The financial stress has led to a breaking point for some hospitals less able to weather the storm, with more than 40% of rural hospitals in the U.S. at immediate or high risk of closing in July 2021, according to a Center for Healthcare Quality and Payment Reform report.

High Demand

The nursing industry was already facing labor shortages before the pandemic, said Beth Cloyd, principal consultant at Premier. The pandemic has tested nurses, who have worked longer hours in harder conditions, “but that resiliency and effort over time takes a toll on the workforce,” Cloyd said.

Hospitals may not be able to fill their vacancies any time soon, and the recent vaccine mandates could keep costs for labor high. So hospitals should look at bringing in international workers or consider how technology can help providers meet patient demand, Cloyd said.

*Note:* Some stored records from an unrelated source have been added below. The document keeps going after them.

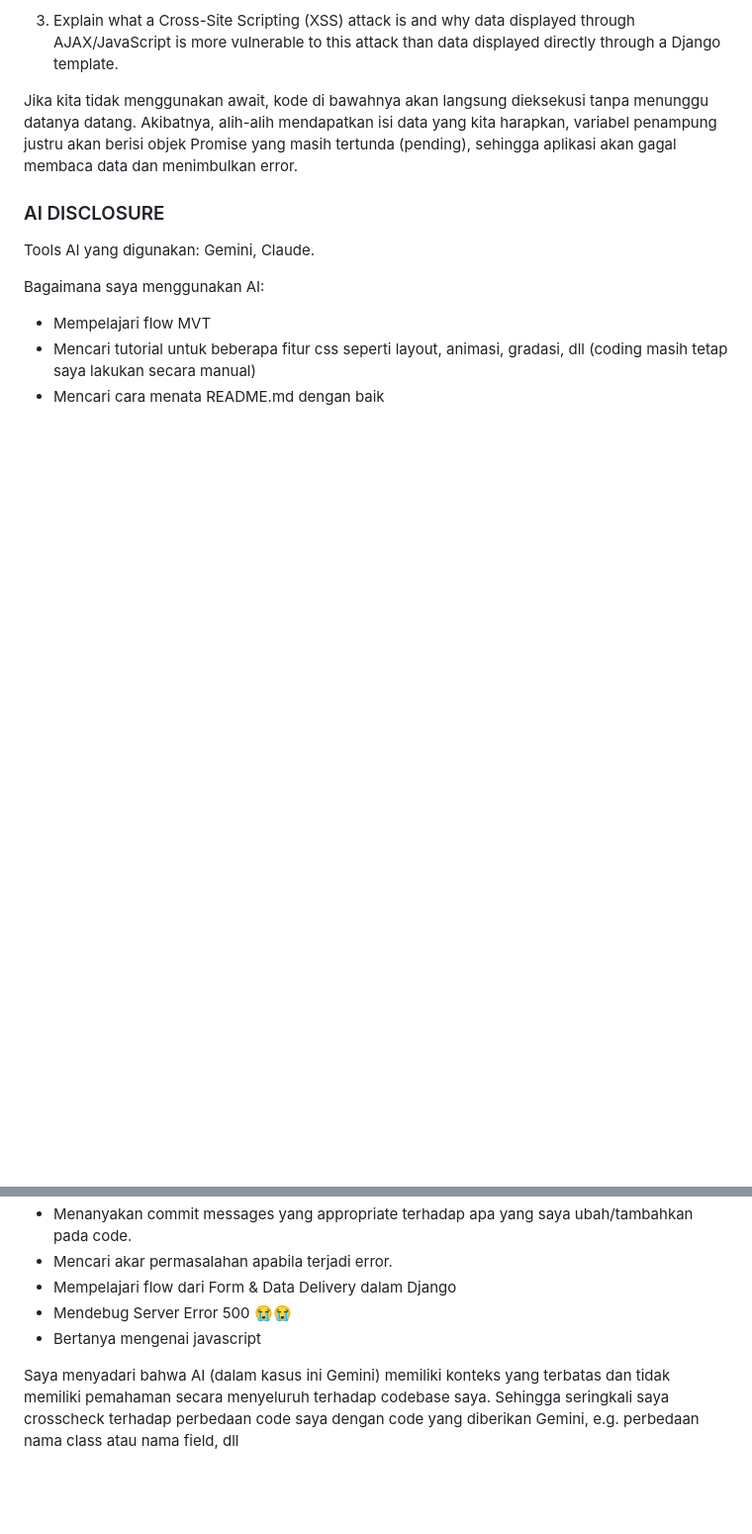
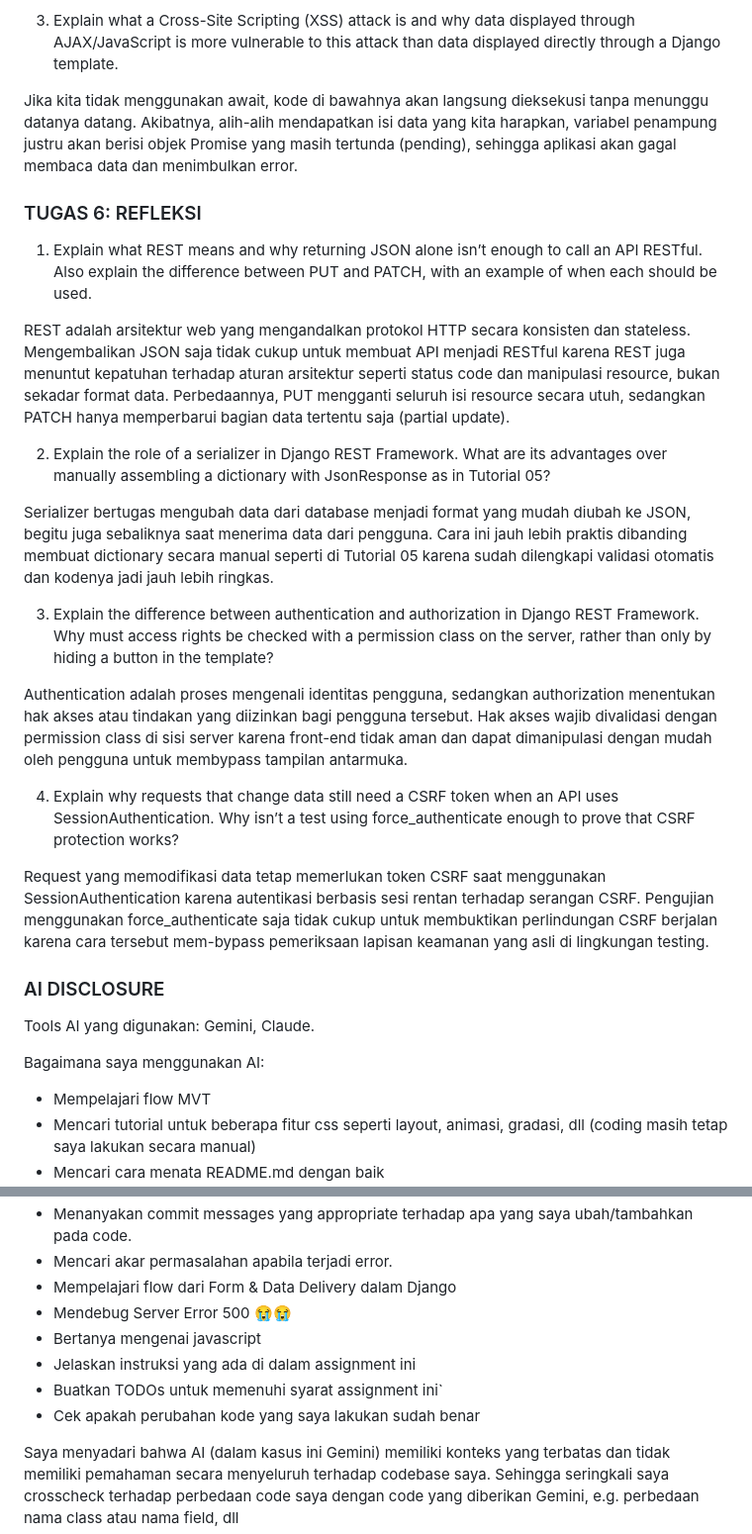
Before and after one commit to 8ijaan/myportofolio, a Markdown page: README.md, 2 parts joined by grey strips. Shown at 99% size. GitHub-like rendering; blank space fills up the shorter version.

Commit message:
docs(readme): add answer to reflective question

```diff
--- a/README.md
+++ b/README.md
@@ -149,6 +149,24 @@ Penggunaan await saat memanggil fetch() bertujuan untuk menghentikan sementara e
 
 Jika kita tidak menggunakan await, kode di bawahnya akan langsung dieksekusi tanpa menunggu datanya datang. Akibatnya, alih-alih mendapatkan isi data yang kita harapkan, variabel penampung justru akan berisi objek Promise yang masih tertunda (pending), sehingga aplikasi akan gagal membaca data dan menimbulkan error.
 
+### TUGAS 6: REFLEKSI
+1. Explain what REST means and why returning JSON alone isn’t enough to call an API RESTful. Also explain the difference between PUT and PATCH, with an example of when each should be used.
+
+REST adalah arsitektur web yang mengandalkan protokol HTTP secara konsisten dan stateless. Mengembalikan JSON saja tidak cukup untuk membuat API menjadi RESTful karena REST juga menuntut kepatuhan terhadap aturan arsitektur seperti status code dan manipulasi resource, bukan sekadar format data. Perbedaannya, PUT mengganti seluruh isi resource secara utuh, sedangkan PATCH hanya memperbarui bagian data tertentu saja (partial update).
+
+2. Explain the role of a serializer in Django REST Framework. What are its advantages over manually assembling a dictionary with JsonResponse as in Tutorial 05?
+
+Serializer bertugas mengubah data dari database menjadi format yang mudah diubah ke JSON, begitu juga sebaliknya saat menerima data dari pengguna. Cara ini jauh lebih praktis dibanding membuat dictionary secara manual seperti di Tutorial 05 karena sudah dilengkapi validasi otomatis dan kodenya jadi jauh lebih ringkas.
+
+
+3. Explain the difference between authentication and authorization in Django REST Framework. Why must access rights be checked with a permission class on the server, rather than only by hiding a button in the template?
+
+Authentication adalah proses mengenali identitas pengguna, sedangkan authorization menentukan hak akses atau tindakan yang diizinkan bagi pengguna tersebut. Hak akses wajib divalidasi dengan permission class di sisi server karena front-end tidak aman dan dapat dimanipulasi dengan mudah oleh pengguna untuk membypass tampilan antarmuka.
+
+4. Explain why requests that change data still need a CSRF token when an API uses SessionAuthentication. Why isn’t a test using force_authenticate enough to prove that CSRF protection works?
+
+Request yang memodifikasi data tetap memerlukan token CSRF saat menggunakan SessionAuthentication karena autentikasi berbasis sesi rentan terhadap serangan CSRF. Pengujian menggunakan force_authenticate saja tidak cukup untuk membuktikan perlindungan CSRF berjalan karena cara tersebut mem-bypass pemeriksaan lapisan keamanan yang asli di lingkungan testing.
+
 
 ### AI DISCLOSURE
 Tools AI yang digunakan: Gemini, Claude.
@@ -162,6 +180,9 @@ Bagaimana saya menggunakan AI:
 - Mempelajari flow dari Form & Data Delivery dalam Django
 - Mendebug Server Error 500 😭😭
 - Bertanya mengenai javascript
+- Jelaskan instruksi yang ada di dalam assignment ini
+- Buatkan TODOs untuk memenuhi syarat assignment ini`
+- Cek apakah perubahan kode yang saya lakukan sudah benar
 
 Saya menyadari bahwa AI (dalam kasus ini Gemini) memiliki konteks yang terbatas dan tidak memiliki pemahaman secara menyeluruh terhadap codebase saya. Sehingga seringkali saya crosscheck terhadap perbedaan code saya dengan code yang diberikan Gemini, e.g. perbedaan nama class atau nama field, dll
 
```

The Biden administration will speed up the visa process for health-care workers coming to the U.S. to aid in pandemic response.

Most of the evidence about how vaccine mandates will affect the workforce is anecdotal, Miller said, since many hospitals have not completed their vaccine mandate timelines. “I don’t know that anybody has a crystal ball to fully know how the data plays out,” Miller said, but Premier is working on another study to capture some of that evidence.

Other Findings

Premier used artificial intelligence to examine a workforce database and compare trends from October 2019 to August 2021. The study examines clinical employees who work in the emergency department, intensive care units, or nursing.

Among the survey’s other findings:

  • Larger hospitals with 500 or more beds have been paying $17 million extra for labor each year since the beginning of the pandemic.
  • Overtime hours as of September 2021 have risen 52% compared with before the pandemic.
  • Almost a third of emergency, ICU, and nursing employees turn over each year, up from 18 percent pre-pandemic.